As the avid Internet surfer behind our resident comedienne Ms. Waxy Dragon and other avatars takes the holiday weekend off to be with their family, I would like to take this opportunity to reminisce about one of the great comedic teams of filmdom: The Marx Brothers.
Although Gummo (Milton) did not make the transition from the vaudeville and Broadway stages to the big screen, for Brothers Groucho (Julius), Harpo (Arthur), Chico (Leonard), and Zeppo (Herbert) Marx; the comedic moments were always of more importance than the plot, with the Brothers known to improvise moments that were never in the original script. Especially when Groucho quipped one of his infamous ad libs.
Musical numbers were a prerequisite, with Chico tickling the ivories with his "shoot the piano" finger technique, and Harpo playing the instrument he was nicknamed for. Even Groucho sang an occasional number, such as "Hello, I Must Be Going" from Animal Crackers or "Sing While You Sell" from The Big Store.
Their first two movies: The Cocoanuts (from 1929, with the funny "Why A Duck?" sequence) and Animal Crackers (1930), were adapted from their stage plays. But with the aptly named Monkey Business in 1931, the hijinx began in earnest.
Gummo stayed with the group through Horse Feathers (1932), but left after the classic romp to save the tiny country of Freedonia in 1933's Duck Soup.
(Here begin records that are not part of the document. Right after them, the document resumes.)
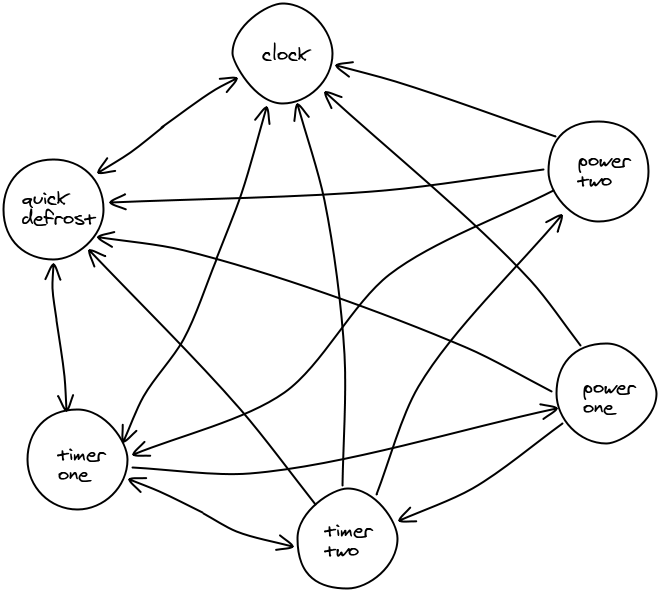
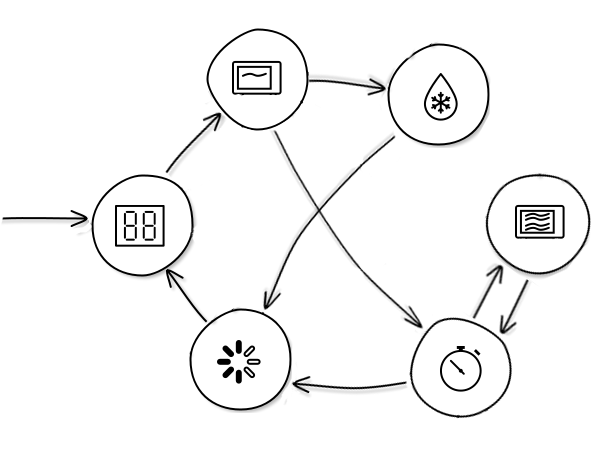
Recreate microwave example, content needs updating to match

diff --git a/csfieldguide/chapters/content/en/formal-languages/sections/finite-state-automata.md b/csfieldguide/chapters/content/en/formal-languages/sections/finite-state-automata.md
@@ -343,13 +343,14 @@ Anything that has a few buttons on it and gets into different states when you pr
 
 With such gadgets, FSAs can be used by designers to plan what will happen for every input in every situation, but they can also be used to analyse the interface of a device.
 If the FSA that describes a device is really complicated, it's a warning that the interface is likely to be hard to understand.
-For example, here's an FSA for a microwave oven.
+For example, here's an FSA for a microwave oven, though a lot of details have been omitted for clarity.
 It reveals that, for example, you can't get from power2 to power1 without going through timer1.
 Restrictions like this will be very frustrating for a user.
 For example, if they try to set power1 it won't work until they've set timer1 first.
 Once you know this sequence it's easy, but the designer should think about whether it's necessary to force the user into that sort of sequence.
 These sorts of issues become clear when you look at the FSA.
-But we're straying into the area of Human-Computer Interaction! This isn't surprising because most areas of computer science end up relating to each other — but this isn't a major application of FSAs, so let's get back to more common uses.
+But we're straying into the area of Human-Computer Interaction!
+This isn't surprising because most areas of computer science end up relating to each other — but this isn't a major application of FSAs.
 
 {image file-path="img/chapters/finite-state-automata-microwave-example.png" alt="FSA for a microwave oven"}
Afterwards, the remaining trio were always joined by another actor playing the romantic interest that they inevitably ended up helping out.
Next came what some consider the best movies of their career: 1935's A Night At The Opera (Just how many people were in that room?) and A Day At The Races (1937), although the movies afterwards: Room Service (1938), At The Circus (1939), Go West (1940), and The Big Store (1941), have their funny moments.
Sadly, time passes for us all. In this case, A Night In Casablanca (1946) and 1949's Love Happy were the group's last outings together.
Now obviously there is no way this "short" post can do the Marx Brothers the justice they deserve. But if you happen to see one of their movies for rent or sale somewhere, or you come across one in a future TV schedule, do your funny bone a huge favor and watch it.